“More than 50 years ago, in Edwards v. Edwards, 182 Kan. 737, Syl. ¶ 2, 324 P.2d 150 (1958), this court stated that a child support order entered during the pendency of a divorce action is interlocutory and may be modified at any time and in any manner, even to the extent of discharging accrued and unpaid installments. This appeal raises the issue of whether that holding remains valid in light of statutory changes that have occurred over that 50-year period. After reviewing the statutory changes, we hold that the Kansas Legislature has limited a district court’s authority to discharge past-due child support in a final decree of divorce; specifically, a court’s authority is limited by the provision in K.S.A. 60-1610(a)(1) that limits the retroactivity of a modification to a date at least 1 month after the date that a motion to modify was filed.”
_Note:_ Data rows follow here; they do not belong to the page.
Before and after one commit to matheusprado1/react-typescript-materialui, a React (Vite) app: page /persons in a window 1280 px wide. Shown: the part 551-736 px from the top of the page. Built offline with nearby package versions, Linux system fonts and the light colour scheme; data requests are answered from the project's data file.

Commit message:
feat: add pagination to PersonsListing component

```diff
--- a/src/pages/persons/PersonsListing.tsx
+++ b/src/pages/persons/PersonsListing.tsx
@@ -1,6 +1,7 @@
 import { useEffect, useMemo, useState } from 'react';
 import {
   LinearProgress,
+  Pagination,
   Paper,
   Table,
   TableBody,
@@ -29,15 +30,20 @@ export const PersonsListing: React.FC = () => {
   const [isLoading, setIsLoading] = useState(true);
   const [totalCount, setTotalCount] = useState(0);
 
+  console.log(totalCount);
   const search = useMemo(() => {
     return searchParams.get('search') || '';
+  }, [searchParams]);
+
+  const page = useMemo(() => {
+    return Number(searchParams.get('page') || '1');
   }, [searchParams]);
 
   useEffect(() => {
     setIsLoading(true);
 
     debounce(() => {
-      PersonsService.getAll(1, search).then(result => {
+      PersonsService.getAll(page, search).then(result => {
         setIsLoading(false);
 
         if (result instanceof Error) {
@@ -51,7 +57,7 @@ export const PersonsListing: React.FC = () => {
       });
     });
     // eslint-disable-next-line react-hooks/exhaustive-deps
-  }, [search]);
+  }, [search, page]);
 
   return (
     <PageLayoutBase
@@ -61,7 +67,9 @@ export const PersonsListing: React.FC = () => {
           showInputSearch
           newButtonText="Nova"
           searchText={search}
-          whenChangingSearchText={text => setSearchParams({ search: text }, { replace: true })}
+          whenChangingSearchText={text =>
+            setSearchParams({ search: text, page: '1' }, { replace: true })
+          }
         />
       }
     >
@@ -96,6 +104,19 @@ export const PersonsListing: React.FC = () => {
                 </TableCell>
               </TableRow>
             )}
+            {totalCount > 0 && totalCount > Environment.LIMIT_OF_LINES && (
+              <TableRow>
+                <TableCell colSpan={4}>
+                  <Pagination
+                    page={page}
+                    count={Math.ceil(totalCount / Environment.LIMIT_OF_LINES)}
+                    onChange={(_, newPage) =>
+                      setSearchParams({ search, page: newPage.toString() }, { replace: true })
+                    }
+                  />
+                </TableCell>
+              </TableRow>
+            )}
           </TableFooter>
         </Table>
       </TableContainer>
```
This new decision provides that the provision in KSA 60-1610(a)(1) [now KSA 23-3005] limiting modification of child support to begin not earlier than 30 days after a motion to modify is filed is applicable to PRE-decree orders for child support as well as POST-decree orders.
The Supreme Court determined that the trial court — and the Court of Appeals — erred in discharging temporary child support amounts at the final divorce hearing, remanding the case to the district court for further explanation of the district court’s intent and thinking behind its discharge. In doing so, the Supreme Court essentially, reverses Edwards v. Edwards (1958).
The case is In re Marriage of Brown, and is linked here: